--- Stored items from a collection ---
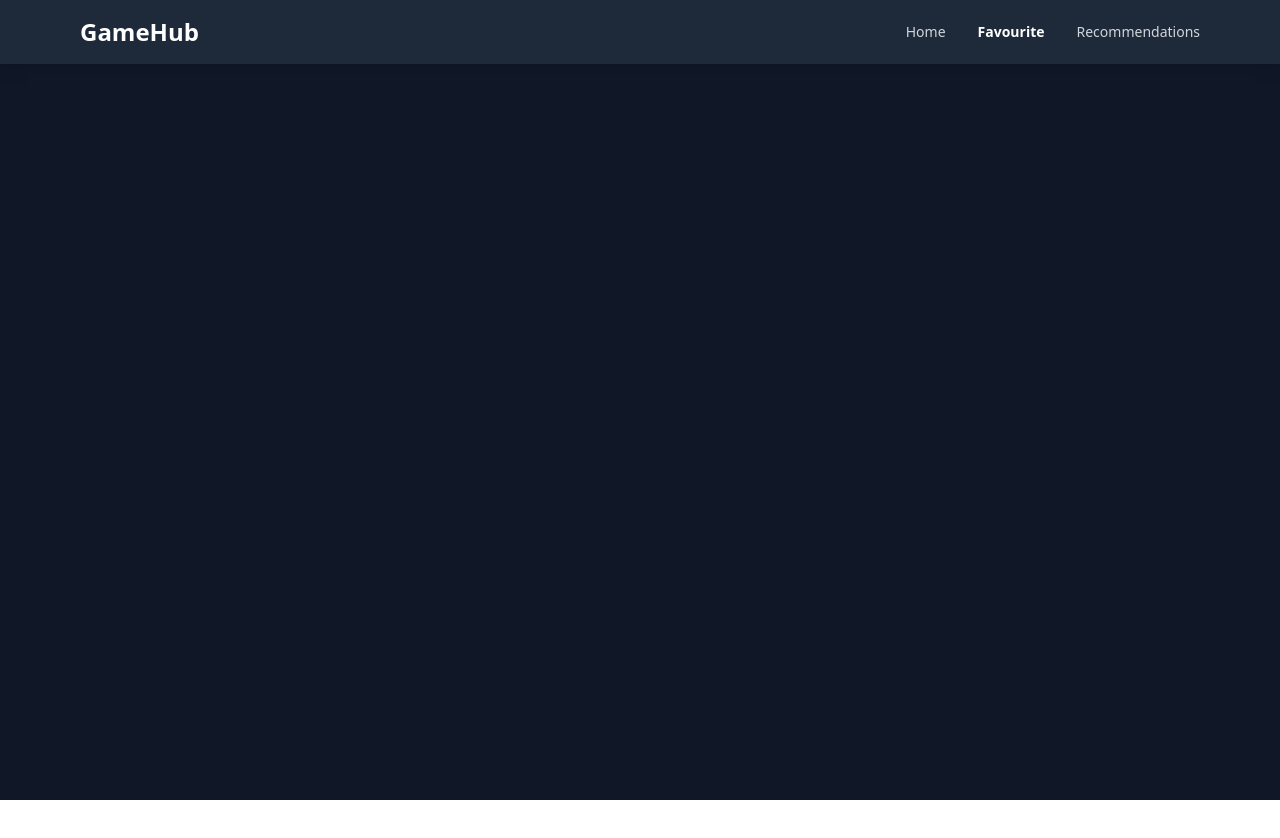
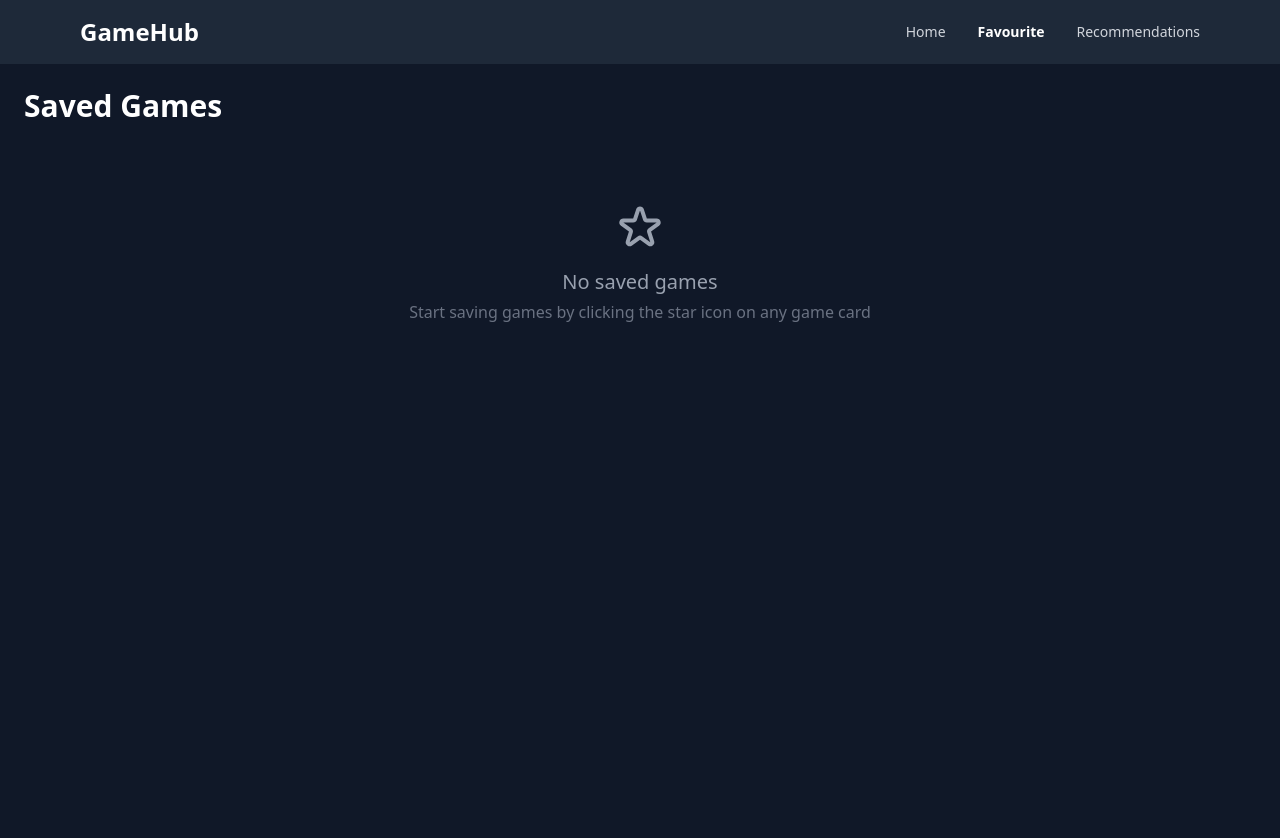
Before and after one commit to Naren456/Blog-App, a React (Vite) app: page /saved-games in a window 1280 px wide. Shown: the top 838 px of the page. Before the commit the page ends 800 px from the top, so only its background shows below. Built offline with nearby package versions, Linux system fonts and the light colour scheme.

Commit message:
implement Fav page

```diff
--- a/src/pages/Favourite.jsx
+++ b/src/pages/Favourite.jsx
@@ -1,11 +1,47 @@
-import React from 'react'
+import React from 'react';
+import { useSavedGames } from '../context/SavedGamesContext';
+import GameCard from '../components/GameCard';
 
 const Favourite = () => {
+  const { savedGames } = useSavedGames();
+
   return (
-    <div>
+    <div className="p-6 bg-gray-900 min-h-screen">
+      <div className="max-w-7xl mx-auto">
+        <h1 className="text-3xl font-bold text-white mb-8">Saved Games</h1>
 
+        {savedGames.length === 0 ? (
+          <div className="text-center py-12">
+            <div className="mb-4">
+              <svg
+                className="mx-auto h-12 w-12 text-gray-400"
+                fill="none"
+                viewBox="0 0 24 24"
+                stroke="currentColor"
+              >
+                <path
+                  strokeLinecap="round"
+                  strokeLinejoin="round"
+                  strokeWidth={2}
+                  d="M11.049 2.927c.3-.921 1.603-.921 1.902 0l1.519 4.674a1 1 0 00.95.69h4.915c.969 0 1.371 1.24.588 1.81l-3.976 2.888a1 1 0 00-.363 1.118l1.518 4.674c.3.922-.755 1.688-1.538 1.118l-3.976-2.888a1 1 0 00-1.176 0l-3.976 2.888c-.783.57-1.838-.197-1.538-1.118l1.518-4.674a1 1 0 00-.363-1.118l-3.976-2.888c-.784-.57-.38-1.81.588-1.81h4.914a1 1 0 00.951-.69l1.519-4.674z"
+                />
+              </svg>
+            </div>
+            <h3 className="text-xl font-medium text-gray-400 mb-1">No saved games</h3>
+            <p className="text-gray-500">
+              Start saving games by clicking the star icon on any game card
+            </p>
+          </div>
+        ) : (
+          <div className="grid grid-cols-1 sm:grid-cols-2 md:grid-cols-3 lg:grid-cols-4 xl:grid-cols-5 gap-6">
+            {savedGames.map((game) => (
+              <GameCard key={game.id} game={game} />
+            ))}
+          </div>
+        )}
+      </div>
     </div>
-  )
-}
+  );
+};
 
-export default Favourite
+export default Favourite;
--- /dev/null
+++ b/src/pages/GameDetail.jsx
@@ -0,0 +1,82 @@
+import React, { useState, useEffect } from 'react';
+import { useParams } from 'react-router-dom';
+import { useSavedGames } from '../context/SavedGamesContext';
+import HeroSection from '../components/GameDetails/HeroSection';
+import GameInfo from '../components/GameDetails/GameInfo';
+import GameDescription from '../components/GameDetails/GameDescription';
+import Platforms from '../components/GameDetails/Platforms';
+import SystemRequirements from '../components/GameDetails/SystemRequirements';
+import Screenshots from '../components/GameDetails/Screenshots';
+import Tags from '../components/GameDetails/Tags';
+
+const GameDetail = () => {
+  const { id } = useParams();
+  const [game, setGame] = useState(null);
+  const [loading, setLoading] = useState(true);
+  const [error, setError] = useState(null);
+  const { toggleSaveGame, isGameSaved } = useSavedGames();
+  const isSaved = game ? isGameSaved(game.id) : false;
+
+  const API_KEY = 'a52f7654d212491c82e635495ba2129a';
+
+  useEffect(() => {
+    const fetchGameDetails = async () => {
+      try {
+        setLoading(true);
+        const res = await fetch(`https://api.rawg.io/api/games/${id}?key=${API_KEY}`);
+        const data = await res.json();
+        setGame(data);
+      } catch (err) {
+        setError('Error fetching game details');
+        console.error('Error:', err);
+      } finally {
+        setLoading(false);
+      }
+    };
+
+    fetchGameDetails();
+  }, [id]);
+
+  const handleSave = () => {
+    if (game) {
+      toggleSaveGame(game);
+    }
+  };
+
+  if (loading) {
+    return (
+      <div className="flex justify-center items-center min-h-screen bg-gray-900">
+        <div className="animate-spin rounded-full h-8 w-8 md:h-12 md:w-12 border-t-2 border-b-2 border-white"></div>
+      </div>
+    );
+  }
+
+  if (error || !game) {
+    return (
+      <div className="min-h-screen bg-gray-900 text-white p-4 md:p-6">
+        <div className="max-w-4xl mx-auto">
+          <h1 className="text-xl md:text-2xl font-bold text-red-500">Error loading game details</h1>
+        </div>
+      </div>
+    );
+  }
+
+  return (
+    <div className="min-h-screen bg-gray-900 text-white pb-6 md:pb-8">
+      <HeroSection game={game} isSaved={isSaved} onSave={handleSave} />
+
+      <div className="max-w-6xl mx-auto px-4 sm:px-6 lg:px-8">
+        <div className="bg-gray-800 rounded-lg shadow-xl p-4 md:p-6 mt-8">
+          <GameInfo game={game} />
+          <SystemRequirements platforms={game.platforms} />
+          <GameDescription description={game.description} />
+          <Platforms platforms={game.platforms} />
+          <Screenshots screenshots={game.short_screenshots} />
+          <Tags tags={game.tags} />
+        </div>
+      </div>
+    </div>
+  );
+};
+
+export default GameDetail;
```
---
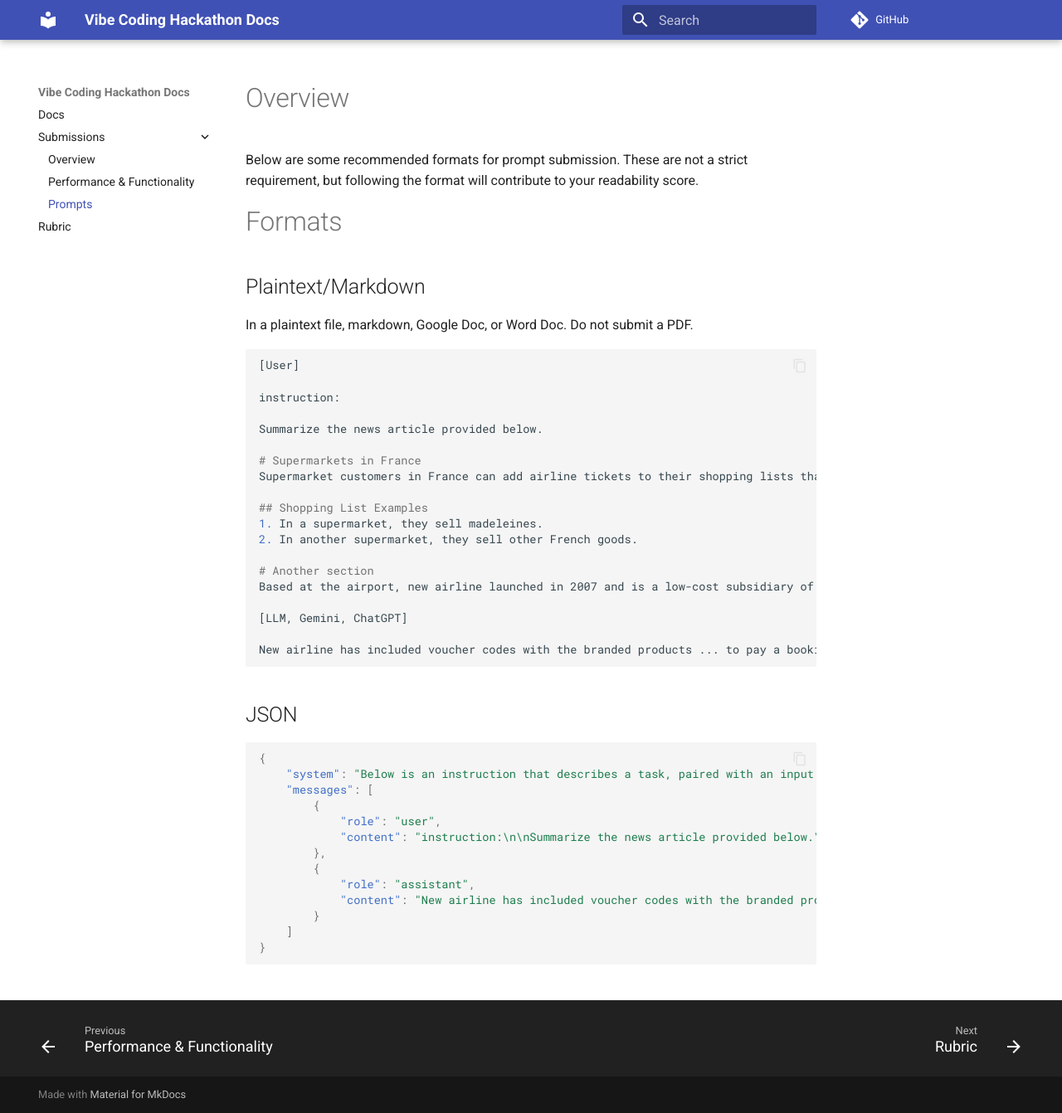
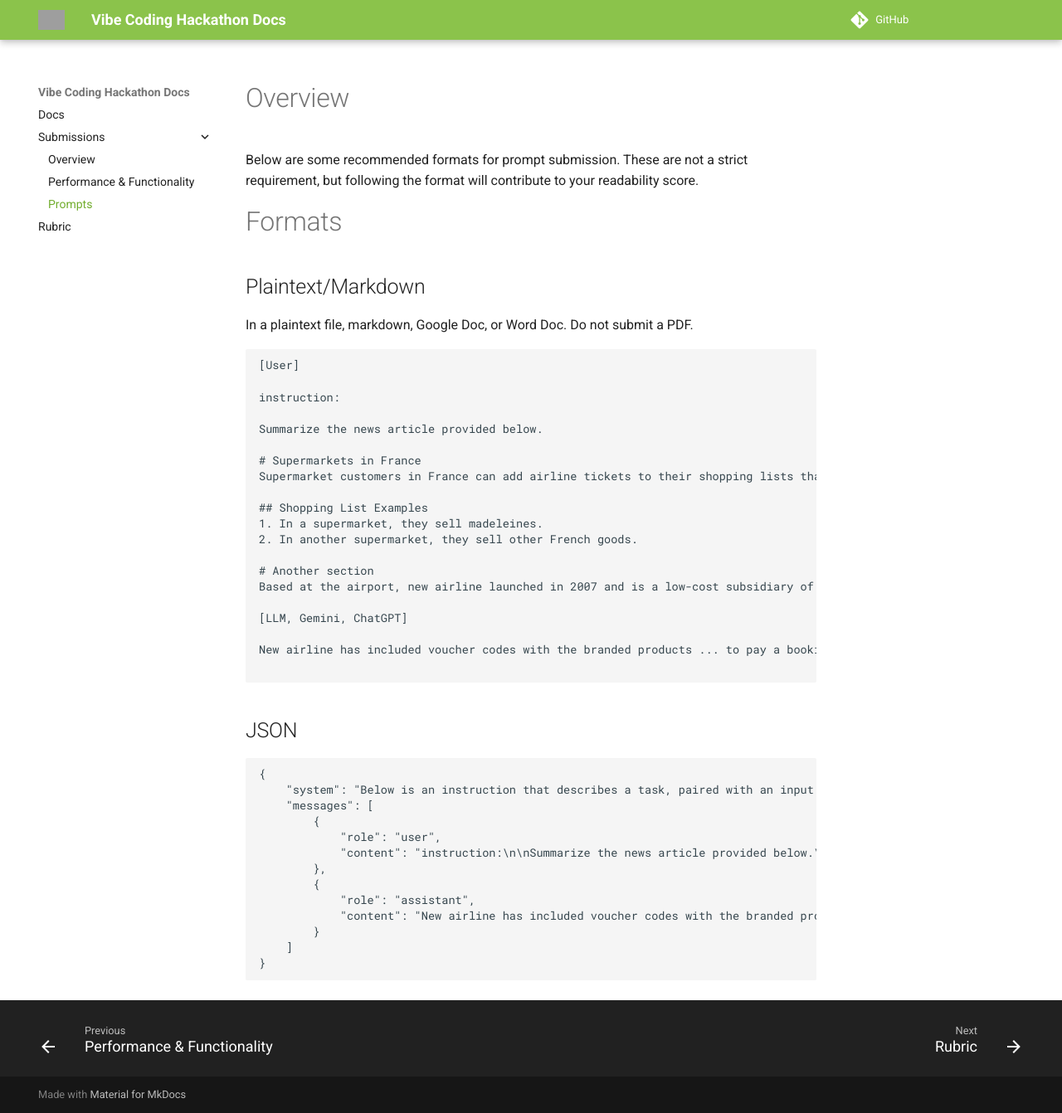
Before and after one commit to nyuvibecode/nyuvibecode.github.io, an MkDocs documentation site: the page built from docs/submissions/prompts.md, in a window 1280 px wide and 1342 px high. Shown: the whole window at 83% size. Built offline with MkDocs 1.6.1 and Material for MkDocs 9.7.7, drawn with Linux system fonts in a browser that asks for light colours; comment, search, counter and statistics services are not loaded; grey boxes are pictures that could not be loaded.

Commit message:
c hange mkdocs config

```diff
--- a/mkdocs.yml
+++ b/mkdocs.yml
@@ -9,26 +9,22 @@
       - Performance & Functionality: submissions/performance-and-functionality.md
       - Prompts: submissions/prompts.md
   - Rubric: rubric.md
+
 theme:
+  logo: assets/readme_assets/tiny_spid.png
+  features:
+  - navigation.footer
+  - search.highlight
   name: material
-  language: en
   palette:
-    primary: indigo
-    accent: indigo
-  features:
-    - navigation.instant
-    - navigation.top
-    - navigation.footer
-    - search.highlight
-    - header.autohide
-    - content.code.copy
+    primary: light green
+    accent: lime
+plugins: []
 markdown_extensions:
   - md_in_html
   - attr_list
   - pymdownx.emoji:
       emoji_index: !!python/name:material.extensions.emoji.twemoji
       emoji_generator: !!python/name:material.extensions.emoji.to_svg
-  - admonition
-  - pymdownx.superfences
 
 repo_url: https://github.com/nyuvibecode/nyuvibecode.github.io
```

--- PROBLEM TO WORK ON ---
Please find every line in the records above that holds the word "export" and copy it.

--- RESULT OF THE TASK ---
-export default Favourite
+export default Favourite;
+export default GameDetail;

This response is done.